Implications of pricing policies
Our results suggest that the main effects of increasing the real price of cigarettes (for example, by tax increases) would be to reduce the prevalence of smoking in men and women in lower socioeconomic groups (those with the highest levels of smoking and the greatest mortality from smoking related diseases) and to reduce cigarette consumption by all women and men aged between 25 and 59. The implications of such a pricing policy need to be considered for highly disadvantaged groups in Britain, who have high rates of smoking.2, 30, 31 Marsh and McKay report a prevalence of smoking as high as 70% for lone parents with no educational qualifications, in local authority housing, and in manual socioeconomic groups, but significantly lower prevalence when any of these “disadvantages” were absent.31 Their study did not include any data on price or taxation, but they discussed the implications of pricing policy, including the heavy burden it could impose on such families, and concluded that prices should not be reduced.
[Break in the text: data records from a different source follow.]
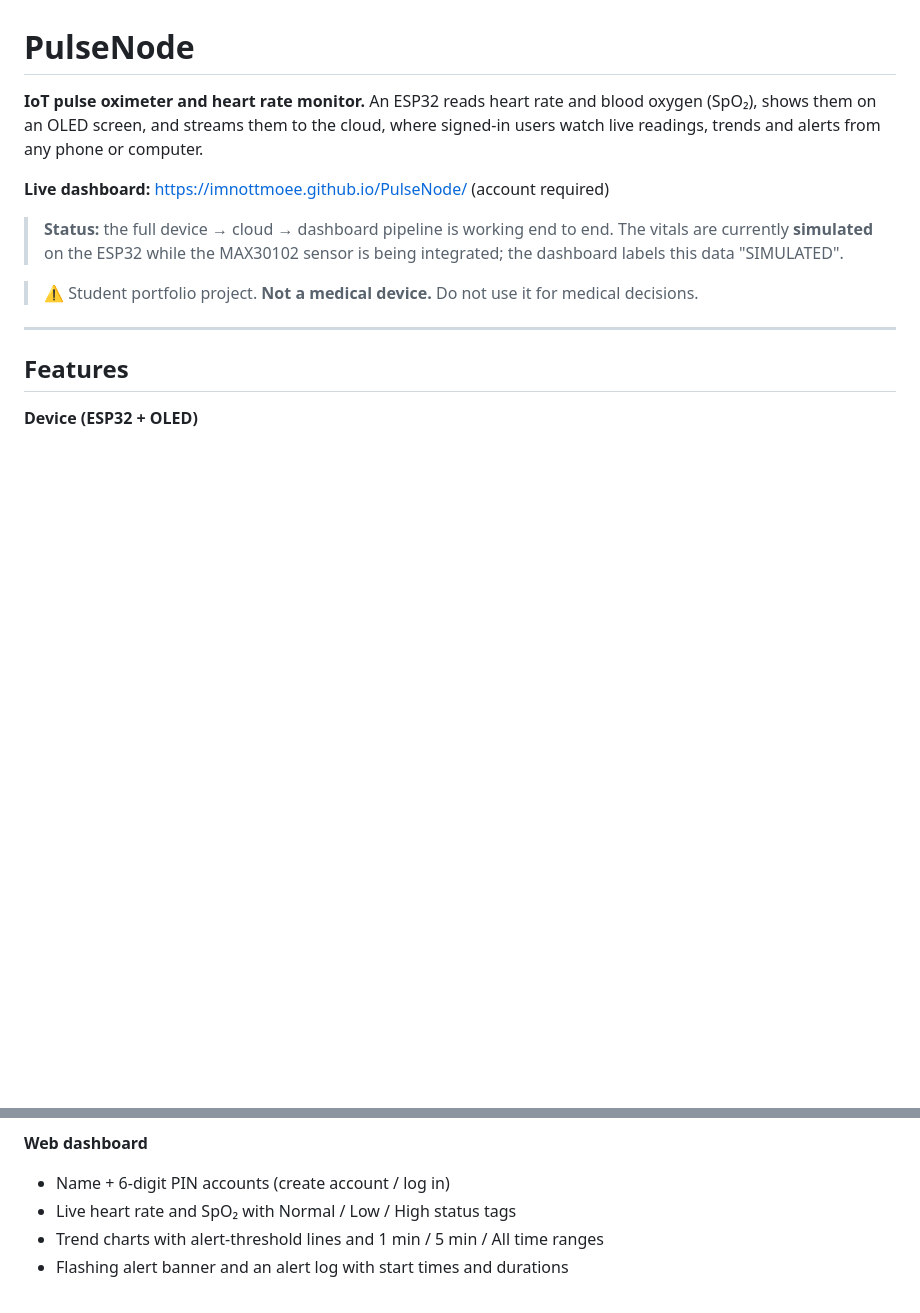
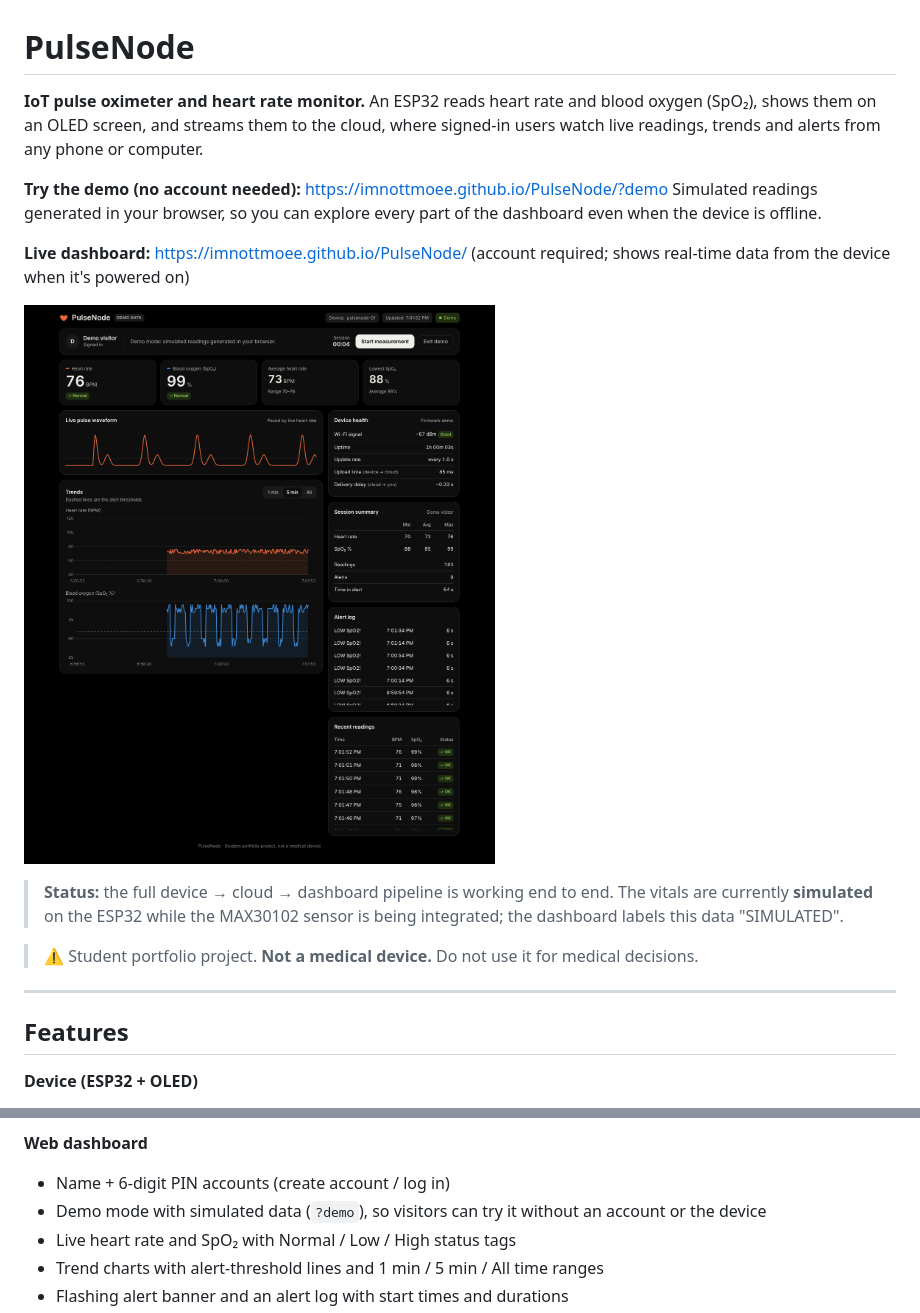
Before and after one commit to ImNottMoee/PulseNode, a Markdown page: README.md, 2 parts joined by grey strips. Drawn GitHub-style; pictures changed too: docs/dashboard-demo.png (added); blank space fills up the shorter version.

```diff
--- a/README.md
+++ b/README.md
@@ -2,7 +2,12 @@
 
 **IoT pulse oximeter and heart rate monitor.** An ESP32 reads heart rate and blood oxygen (SpO₂), shows them on an OLED screen, and streams them to the cloud, where signed-in users watch live readings, trends and alerts from any phone or computer.
 
-**Live dashboard:** https://imnottmoee.github.io/PulseNode/ (account required)
+**Try the demo (no account needed):** https://imnottmoee.github.io/PulseNode/?demo
+Simulated readings generated in your browser, so you can explore every part of the dashboard even when the device is offline.
+
+**Live dashboard:** https://imnottmoee.github.io/PulseNode/ (account required; shows real-time data from the device when it's powered on)
+
+![PulseNode dashboard in demo mode](docs/dashboard-demo.png)
 
 > **Status:** the full device → cloud → dashboard pipeline is working end to end. The vitals are currently **simulated** on the ESP32 while the MAX30102 sensor is being integrated; the dashboard labels this data "SIMULATED".
 
@@ -27,6 +32,7 @@
 
 **Web dashboard**
 - Name + 6-digit PIN accounts (create account / log in)
+- Demo mode with simulated data (`?demo`), so visitors can try it without an account or the device
 - Live heart rate and SpO₂ with Normal / Low / High status tags
 - Trend charts with alert-threshold lines and 1 min / 5 min / All time ranges
 - Flashing alert banner and an alert log with start times and durations
```
Also changed, not shown: 1 other file.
There is little doubt that price has a major effect on cigarette consumption and thus smoking related diseases, especially in low socioeconomic groups. To use this effective tool of preventive medicine therefore seems the right public health policy. But policies are also needed to address the reasons for high levels of smoking by highly disadvantaged people (most of whom started smoking in their early teens) and to ameliorate their hardship and isolation, especially those bringing up children alone.32 Further research is necessary to study the effects of price and income in these deprived groups. There is recent evidence of a relation between stress and smoking, suggesting that smoking relieves the stress of smoking withdrawal but that completely stopping smoking tends to lead to reduced stress, with stress increasing if smoking is resumed.33, 34 This may mean that providing support for stopping smoking, such as nicotine replacement, would be more effective than expected. More direct policies might be considered, to use some of the additional revenue from higher cigarette taxes to compensate poor lone parents for the increased cost of living caused by the taxes. Thus, increased cigarette prices could provide a good incentive to stop smoking, while the increased income support would prevent penalisation of those unable to stop smoking. The increased support given to people who continued to smoke would be clawed back in cigarette tax.
Changes in cigarette prices seem to have had a strong impact on smoking; the greatest impact is on groups that are least responsive to health publicity measures but have the highest prevalence of smoking. This suggests that real increases in the price of cigarettes will both reduce smoking and help to reduce the differences in the prevalence of smoking and smoking related diseases between socioeconomic groups. Special measures are necessary to ameliorate any effects on the cost of living of the most deprived families.